**MATERIAL SHOWN:**
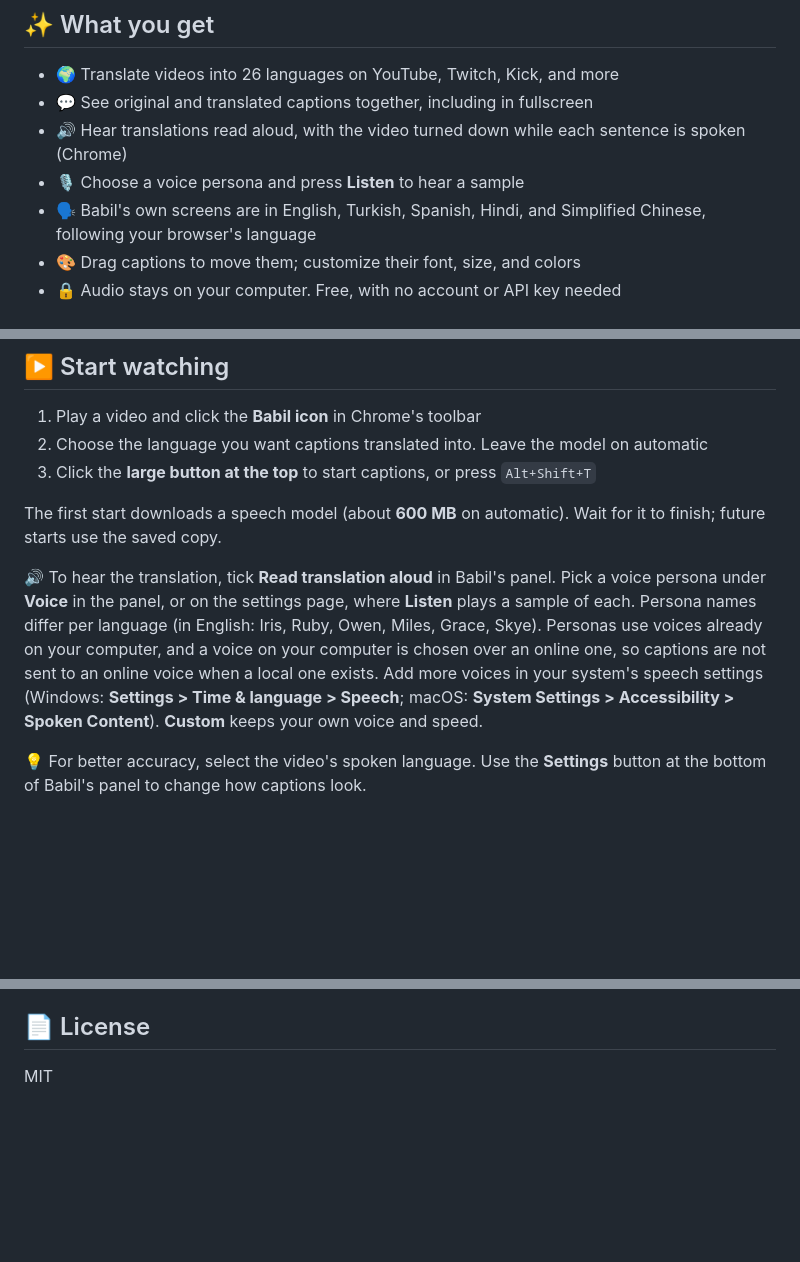
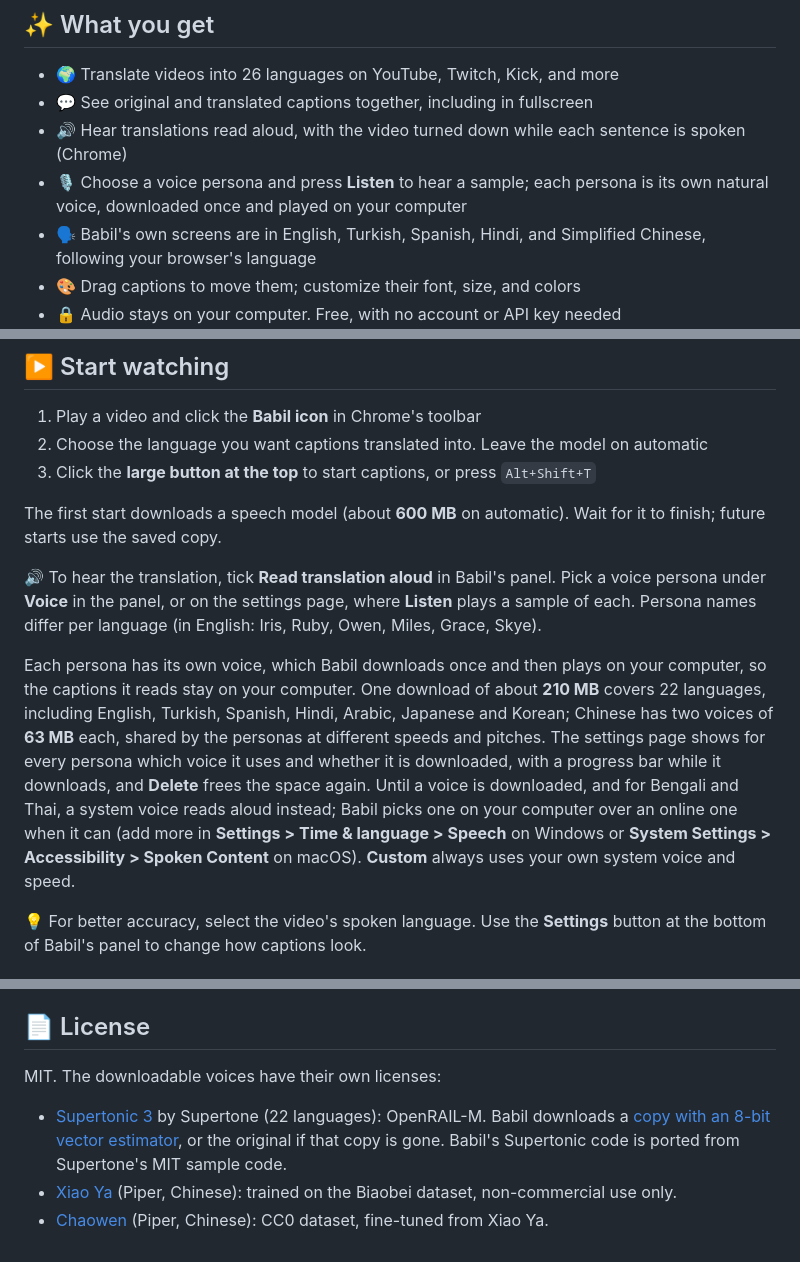
Before and after one commit to canmenzo/babil, a Markdown page: README.md, 3 parts joined by grey strips. Rendered like a GitHub page; blank space fills up the shorter version.

Commit message:
Document downloadable voices

```diff
--- a/README.md
+++ b/README.md
@@ -9,7 +9,7 @@
 - 🌍 Translate videos into 26 languages on YouTube, Twitch, Kick, and more
 - 💬 See original and translated captions together, including in fullscreen
 - 🔊 Hear translations read aloud, with the video turned down while each sentence is spoken (Chrome)
-- 🎙️ Choose a voice persona and press **Listen** to hear a sample
+- 🎙️ Choose a voice persona and press **Listen** to hear a sample; each persona is its own natural voice, downloaded once and played on your computer
 - 🗣️ Babil's own screens are in English, Turkish, Spanish, Hindi, and Simplified Chinese, following your browser's language
 - 🎨 Drag captions to move them; customize their font, size, and colors
 - 🔒 Audio stays on your computer. Free, with no account or API key needed
@@ -39,7 +39,9 @@ Firefox captures audio from the playing page's video element. Protected media an
 
 The first start downloads a speech model (about **600 MB** on automatic). Wait for it to finish; future starts use the saved copy.
 
-🔊 To hear the translation, tick **Read translation aloud** in Babil's panel. Pick a voice persona under **Voice** in the panel, or on the settings page, where **Listen** plays a sample of each. Persona names differ per language (in English: Iris, Ruby, Owen, Miles, Grace, Skye). Personas use voices already on your computer, and a voice on your computer is chosen over an online one, so captions are not sent to an online voice when a local one exists. Add more voices in your system's speech settings (Windows: **Settings > Time & language > Speech**; macOS: **System Settings > Accessibility > Spoken Content**). **Custom** keeps your own voice and speed.
+🔊 To hear the translation, tick **Read translation aloud** in Babil's panel. Pick a voice persona under **Voice** in the panel, or on the settings page, where **Listen** plays a sample of each. Persona names differ per language (in English: Iris, Ruby, Owen, Miles, Grace, Skye).
+
+Each persona has its own voice, which Babil downloads once and then plays on your computer, so the captions it reads stay on your computer. One download of about **210 MB** covers 22 languages, including English, Turkish, Spanish, Hindi, Arabic, Japanese and Korean; Chinese has two voices of **63 MB** each, shared by the personas at different speeds and pitches. The settings page shows for every persona which voice it uses and whether it is downloaded, with a progress bar while it downloads, and **Delete** frees the space again. Until a voice is downloaded, and for Bengali and Thai, a system voice reads aloud instead; Babil picks one on your computer over an online one when it can (add more in **Settings > Time & language > Speech** on Windows or **System Settings > Accessibility > Spoken Content** on macOS). **Custom** always uses your own system voice and speed.
 
 💡 For better accuracy, select the video's spoken language. Use the **Settings** button at the bottom of Babil's panel to change how captions look.
 
@@ -70,4 +72,8 @@ Build the Firefox package with `npm run build:firefox` (output: `dist-firefox/`)
 
 ## 📄 License
 
-MIT
+MIT. The downloadable voices have their own licenses:
+
+- [Supertonic 3](https://huggingface.co/supertone-oss-archive/supertonic-3) by Supertone (22 languages): OpenRAIL-M. Babil downloads a [copy with an 8-bit vector estimator](https://huggingface.co/payam1394/traxlate-supertonic-3-q8ve), or the original if that copy is gone. Babil's Supertonic code is ported from Supertone's MIT sample code.
+- [Xiao Ya](https://huggingface.co/rhasspy/piper-voices/tree/main/zh/zh_CN/xiao_ya/medium) (Piper, Chinese): trained on the Biaobei dataset, non-commercial use only.
+- [Chaowen](https://huggingface.co/rhasspy/piper-voices/tree/main/zh/zh_CN/chaowen/medium) (Piper, Chinese): CC0 dataset, fine-tuned from Xiao Ya.
```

**WHAT THIS TASK INVOLVES:**
Tell how many lines in the listing include the string "panel", and write nothing but that number.

**SOLUTION FOR THIS PROBLEM:**
3